The foreign bus captains of SMRT did not join the union and so had no one to take up their grievances. Even then, they could have joined the union and asked the union to take up those issues. It was not necessary to go on an illegal strike.
~ MR LIM BOON HENG, former labour chief, Sunday Times, May 5, 2013
1) He Jun Ling, who was jailed for participating in the strike, told Yahoo his concerted efforts to join a union came to nought. From Yahoo:
He said his first priority was to join a union here, and he sought help at three different management levels within SMRT to do this but was told he was not allowed.
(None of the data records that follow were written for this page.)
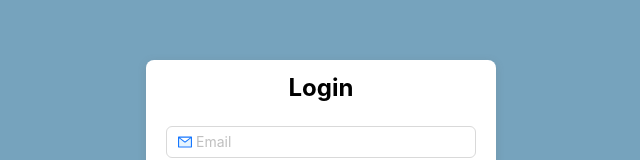
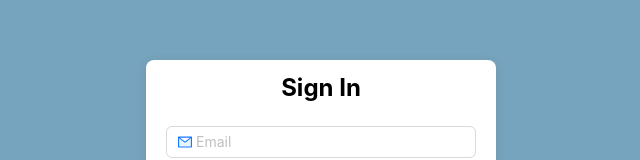
Before and after one commit to dariaboyko/finance-tracker, a React (Create React App) app: page /login in a window 1280 px wide. Shown: the part 220-380 px from the top of the page, without its empty margins (319-959 px from the left). Built offline with nearby package versions, Linux system fonts and the light colour scheme.

Commit message:
fix login names

```diff
--- a/src/pages/login/index.tsx
+++ b/src/pages/login/index.tsx
@@ -1,6 +1,6 @@
 import './login.scss';
 import { useState } from 'react';
-import { LogInForm } from './logInForm';
+import { SignInForm } from './signInForm';
 import { SignUpForm } from './signUpForm';
 
 const Login = () => {
@@ -14,9 +14,9 @@ const Login = () => {
     <section className="login--background">
       <div
         className={`login--wrapper ${showLoginForm ? 'login--wrapper__login' : 'login--wrapper__signup'}`}>
-        <h1>{showLoginForm ? 'Login' : 'Sign Up'}</h1>
+        <h1>{showLoginForm ? 'Sign In' : 'Sign Up'}</h1>
         {showLoginForm ? (
-          <LogInForm onSignUpClick={handleToggleForm} />
+          <SignInForm onSignUpClick={handleToggleForm} />
         ) : (
           <SignUpForm onSwitchToLogin={handleToggleForm} />
         )}
--- a/src/pages/login/logInForm.tsx
+++ b/src/pages/login/signInForm.tsx
@@ -5,7 +5,7 @@ import { LogInFormProps, LoginFormValues } from 'interfaces/forms';
 import { useState } from 'react';
 import { login } from './authService';
 
-export const LogInForm: React.FC<LogInFormProps> = ({ onSignUpClick }) => {
+export const SignInForm: React.FC<LogInFormProps> = ({ onSignUpClick }) => {
   const [loading, setLoading] = useState<boolean>(false);
 
   const onFinish = async (values: LoginFormValues) => {
--- a/src/pages/login/signUpForm.tsx
+++ b/src/pages/login/signUpForm.tsx
@@ -108,7 +108,7 @@ export const SignUpForm: React.FC<SignUpFormProps> = ({ onSwitchToLogin }) => {
 
       <Form.Item>
         <Button type="link" onClick={onSwitchToLogin}>
-          Return to Login
+          Return to Sign In
         </Button>
         <Button type="primary" htmlType="submit" loading={loading}>
           Sign Up
```
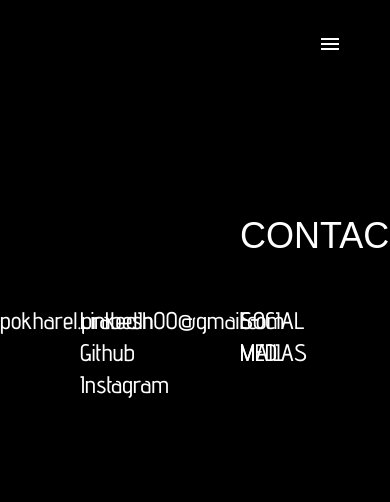
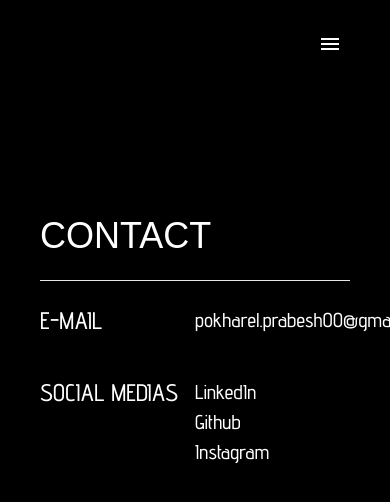
Before and after one commit to prabace/Portfolio, a React (Create React App) app: page /contact in a window 390 px wide. Shown: the top 502 px of the page. Built offline with nearby package versions, Linux system fonts and the light colour scheme; a web font is replaced by a local one; what taos would draw is missing.

Commit message:
making it responsive

```diff
--- a/src/pages/Contact.jsx
+++ b/src/pages/Contact.jsx
@@ -2,23 +2,23 @@ import React from 'react'
 
 export const Contact = () => {
   return (
-    <div className='w-[100%] h-screen fixed text-white bg-black'>
-        <div className='pt-40 px-60'>
+    <div className='w-[100%] h-screen flex fixed text-white bg-black'>
+        <div className='w-[100%] mobile:py-40 mobile:px-10 tablet:py-40 laptop:py-40 laptop:px-60 desktop:py-40 desktop:px-60'>
             <h1 className='text-4xl font-ham'>CONTACT</h1>
             <hr className='my-6'/>
 
-            <div className='grid grid-cols-4'>
+            <div className='grid mobile:grid-cols-2 tablet:grid-cols-2 gap-y-10 desktop:grid-cols-4'>
         <div>
             <h2  className='text-2xl font-extralight font-heading'>E-MAIL</h2>
         </div>
-        <div className='-ml-60 font-heading text-2xl'>
+        <div className= 'font-heading  mobile:text-[20px] tablet:text-2xl'>
            pokharel.prabesh00@gmail.com
         </div>
         <div className='grid grid-rows-3'>
-            <h2  className='text-2xl font-extralight font-heading'>SOCIAL MEDIAS</h2>
+            <h2  className='desktop:ml-20 text-2xl font-extralight font-heading'>SOCIAL MEDIAS</h2>
         </div>
-        <div className='-ml-40'>
-            <ul className='font-heading text-2xl'>
+        <div className=''>
+            <ul className='font-heading  mobile:text-[20px] tablet:text-2xl'>
                 <li>LinkedIn</li>
                 <li>Github</li>
                 <li>Instagram</li>
--- a/src/pages/Work.jsx
+++ b/src/pages/Work.jsx
@@ -15,7 +15,7 @@ export const Work = () => {
   };
 
   return (
-    <div className="h-screen fixed  py-60 text-white mt w-[100%] bg-black">
+    <div className="h-screen fixed  py-40 text-white mt w-[100%] bg-black">
       <div className="grid mobile:grid-cols-1 tablet:grid-cols-3 ">
         <div className="mobile:hidden tablet:flex col-span-2">
           <div className={reveal === "rentedWheels" ? "flex h-screen w-[100%]" : "hidden"}>
@@ -28,17 +28,18 @@ export const Work = () => {
         </div>
         <div className="ml-4">
           <h2 className="text-4xl font-ham ">WORKS</h2>
+          <hr className="my-2 w-[600px]"/>
 
           <div className="flex flex-col mt-10 font-heading text-2xl">
             <ul className="cursor-pointer">
                 <div>
-              <li className="p-4 text-3xl" onMouseEnter={()=>handleHover('rentedWheels') } onMouseLeave={()=>handleHover(false)}><a href="rentedwheels">{reveal === "rentedWheels" ?<ChevronRightIcon className="forward" ></ChevronRightIcon>:""}Rented Wheels</a></li>
+              <li className="p-4 text-3xl" onMouseEnter={()=>handleHover('rentedWheels') } onMouseLeave={()=>handleHover(false)}><a href="rentedwheels">{reveal === "rentedWheels" ?<ChevronRightIcon className="forward mr-6" ></ChevronRightIcon>:""}Rented Wheels</a></li>
               </div>
-              <hr className="my-2 w-[400px]"/>
-              <div>
+              <hr className="my-2 w-[600px]"/>
+              {/* <div>
               <li className="p-4 text-3xl" onMouseOver={()=>handleHover('projectManager') } onMouseLeave={()=>handleHover(false)}><a href="projectManager">{reveal === "projectManager" ?<ChevronRightIcon className="forward"></ChevronRightIcon>:""}Project Manager</a></li>
               </div>
-              <hr className="my-2 w-[400px]"/>
+              <hr className="my-2 w-[400px]"/> */}
 
             </ul>
           </div>
--- a/tailwind.config.js
+++ b/tailwind.config.js
@@ -14,13 +14,13 @@ module.exports = {
       'mobile': '360px',
       // => @media (min-width: 400px) { ... }
 
-      'tablet': '640px',
+      'tablet': '768px',
       // => @media (min-width: 640px) { ... }
 
-      'laptop': '1024px',
+      'laptop': '1366px',
       // => @media (min-width: 1024px) { ... }
 
-      'desktop': '1280px',
+      'desktop': '1920px',
       // => @media (min-width: 1280px) { ... }
     },
     extend: {
```
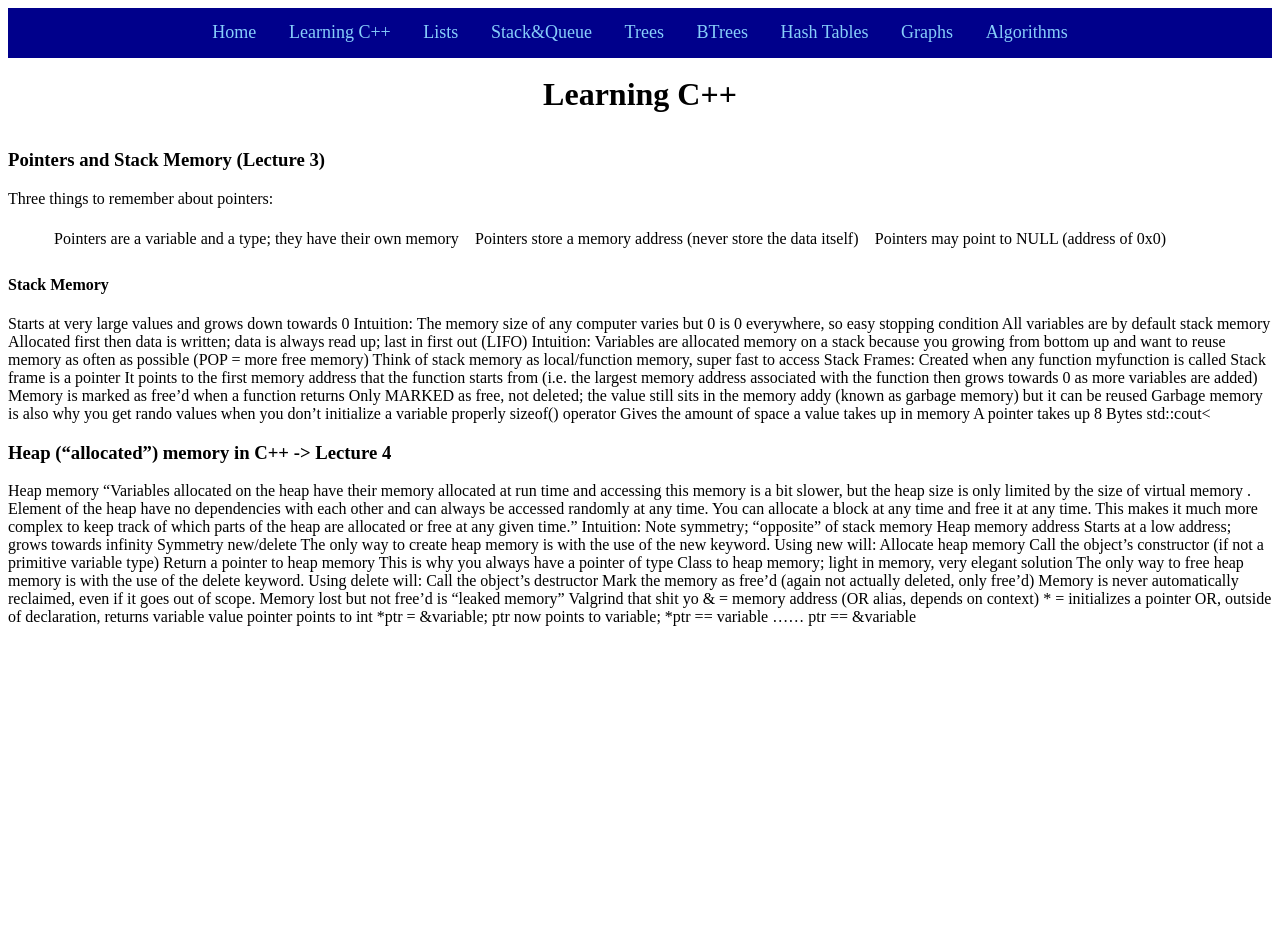
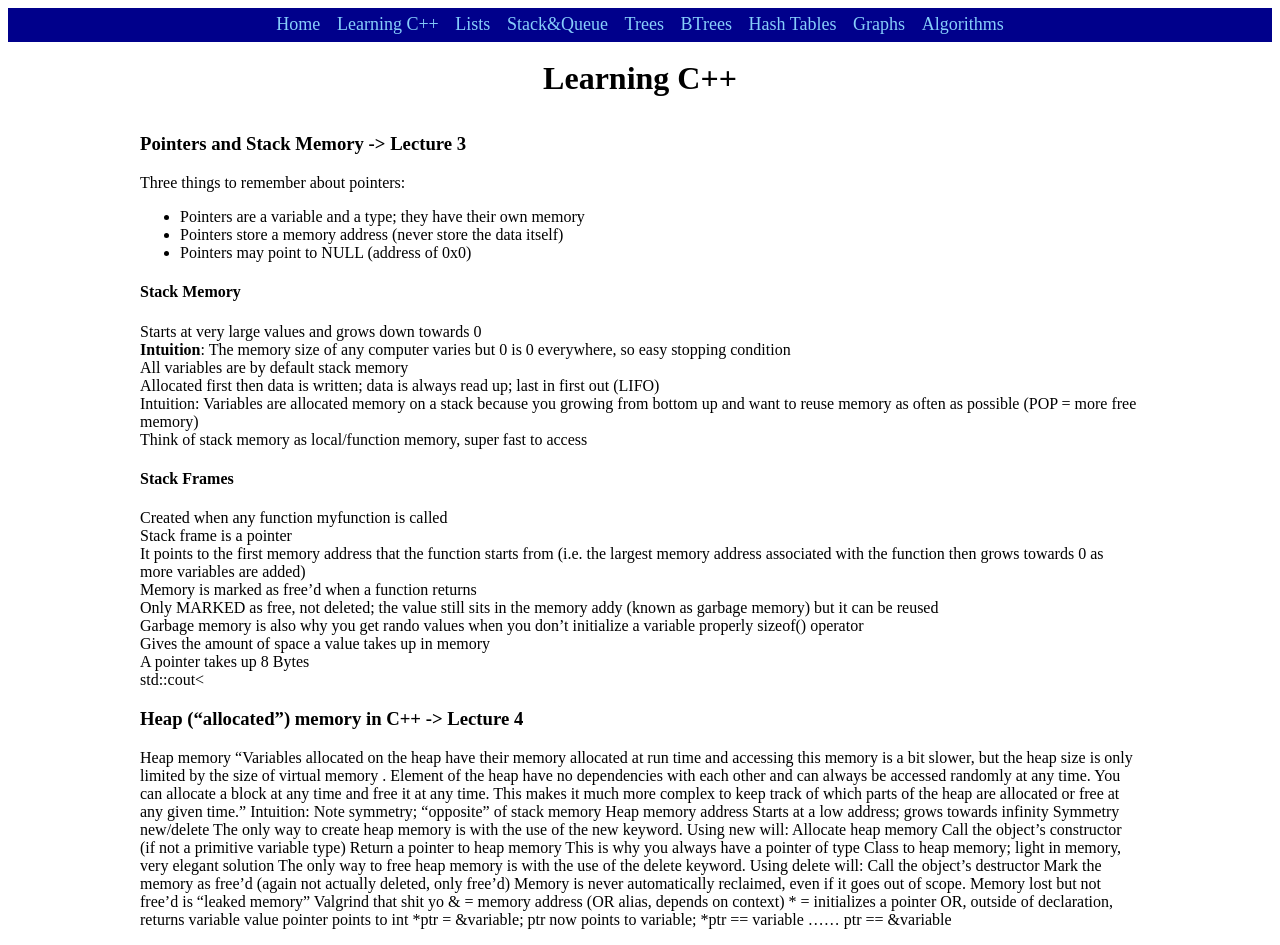
Before and after one commit to thomasdriscoll/CS225Project18, a plain HTML site: page Webpage/cplusplus.html in a window 1280 px wide. Before the commit the page ends 800 px from the top, so only its background shows below. Drawn offline with Linux system fonts and the light colour scheme.

Commit message:
fixed style.css errors

```diff
--- a/Webpage/cplusplus.html
+++ b/Webpage/cplusplus.html
@@ -18,9 +18,10 @@
       <li class = 'menu_bar_item'><a href = './algorithms.html'>Algorithms</a></li>
     </ul>
     <br />
+    <div class = 'container'>
     <h1 id = 'main_title'>Learning C++</h1><br />
     <!-- <h6 id = 'sub_main_title'>Author: Thomas Driscoll</h6> -->
-    <h3>Pointers and Stack Memory (Lecture 3)</h3>
+    <h3>Pointers and Stack Memory -> Lecture 3</h3>
         <p>
           Three things to remember about pointers:
           <br />
@@ -30,26 +31,23 @@
             <li>Pointers may point to NULL (address of 0x0)</li>
             </ul>
     <h4>Stack Memory</h4>
-        Starts at very large values and grows down towards 0
-Intuition: The memory size of any computer varies but 0 is 0 everywhere, so easy stopping condition
-All variables are by default stack memory
-Allocated first then data is written; data is always read up; last in first out (LIFO)
-Intuition: Variables are allocated memory on a stack because you growing from bottom up and want to reuse memory as often as possible (POP = more free memory)
-Think of stack memory as local/function memory, super fast to access
-Stack Frames:
-Created when any function myfunction is called
-Stack frame is a pointer
-It points to the first memory address that the function starts from (i.e. the largest memory address associated with the function then grows towards 0 as more variables are added)
-Memory is marked as free’d when a function returns
-Only MARKED as free, not deleted; the value still sits in the memory addy (known as garbage memory) but it can be reused
-Garbage memory is also why you get rando values when you don’t initialize a variable properly
-sizeof() operator
-Gives the amount of space a value takes up in memory
-A pointer takes up 8 Bytes
-std::cout<<sizeof(int)<<std::endl;
-
-
-</p>
+        Starts at very large values and grows down towards 0<br />
+        <b>Intuition</b>: The memory size of any computer varies but 0 is 0 everywhere, so easy stopping condition<br />
+        All variables are by default stack memory<br />
+        Allocated first then data is written; data is always read up; last in first out (LIFO)<br />
+        Intuition: Variables are allocated memory on a stack because you growing from bottom up and want to reuse memory as often as possible (POP = more free memory)<br />
+        Think of stack memory as local/function memory, super fast to access<br />
+    <h4>Stack Frames</h4>
+        Created when any function myfunction is called<br />
+        Stack frame is a pointer<br />
+        It points to the first memory address that the function starts from (i.e. the largest memory address associated with the function then grows towards 0 as more variables are added)<br />
+        Memory is marked as free’d when a function returns<br />
+        Only MARKED as free, not deleted; the value still sits in the memory addy (known as garbage memory) but it can be reused<br />
+        Garbage memory is also why you get rando values when you don’t initialize a variable properly sizeof() operator<br />
+        Gives the amount of space a value takes up in memory<br />
+        A pointer takes up 8 Bytes<br />
+          std::cout<<sizeof(int)<<std::endl;
+        </p>
 
 
 
@@ -83,5 +81,6 @@ int *ptr = &variable;
 ptr now points to variable; *ptr == variable …… ptr == &variable
 
     </p>
+    </div>
   </body>
 </html>
--- a/Webpage/style.css
+++ b/Webpage/style.css
@@ -4,19 +4,27 @@
   padding: 0;
   background-color: DarkBlue;
   text-align: center;
+
 }
-li {
+
+.menu_bar_item {
   display: inline-block;
   padding: .5%;
  }
+
  a {
    font-family: 'sans-serif';
    font-size: 18px;
    text-decoration: none;
    display: block;
-  padding: 8px;
    color: LightSkyBlue;
  }
+
+.container {
+  width: 1000px;
+  margin: auto;
+}
+
 #main_title{
   text-align: center;
   font-family: 'sans-serif';
@@ -30,3 +38,6 @@ a {
   margin: 0;
   margin-bottom: auto;
 }
+.tips{
+  list-style-type: decimal;
+}
--- a/style.css
+++ /dev/null
@@ -1,41 +0,0 @@
-.menu_bar{
-  list-style-type: none;
-  margin: 0;
-  padding: 0;
-  background-color: DarkBlue;
-  text-align: center;
-
-}
-
-.menu_bar_item {
-  display: inline-block;
- }
-
- a {
-   font-family: 'sans-serif';
-   font-size: 18px;
-   text-decoration: none;
-   display: block;
-   color: LightSkyBlue;
- }
-
-.container {
-  width: 2000px;
-}
-
-#main_title{
-  text-align: center;
-  font-family: 'sans-serif';
-  padding: 0;
-  margin: 0;
-}
-#sub_main_title{
-  text-align: center;
-  font-family: 'sans-serif';
-  padding: 0;
-  margin: 0;
-  margin-bottom: auto;
-}
-.tips{
-  list-style-type: decimal;
-}
```
Also changed, not shown: Webpage/index.html (+3 -3 lines). Lines whose indentation alone changed are shown as unchanged.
“I personally asked the company three times for permission… and they rejected me all three times, telling me that our (Chinese) contracts were different from the Malaysian ones — ours were two-year contracts while theirs were long-term ones — and those on two-year contracts cannot join the union.”
2) SMRT and the National Transport Workers’ Union signed a collective agreement as of 5 April 2012 that excludes foreign employees as well as temporary and contract employees. Therefore, even if the bus drivers had joined the union, the collective agreement renders this membership pointless. (This was revealed at a public forum on the SMRT bus strike and its implications, reviewed here. You can also read He Jun Ling’s mitigation plea – see point 18 – here).
It is therefore grossly misleading to insinuate that:
a) the bus drivers had no interest in joining a union (at least in the initial stages before they found out the union was disinterested in assisting them);
b) ‘joining the union’ would have solved the drivers’ grievances in a satisfactory or ‘equitable’ way.
The fact that the union signed such a collective agreement in the first place demonstrates they had limited interest in rendering assistance to/represent foreign employees.
The SMRT Saga: Anatomy Of A Strike – Part 1, by Lianain Films, April 3, 2013
Former SMRT bus driver: Why we went on strike (Part 1), from Yahoo!Newsroom, April 5, 2013
The website, Workfair Singapore, has a collection of articles related to the SMRT bus strike, including interviews with former SMRT bus drivers, related civil society statements, and mitigation pleas.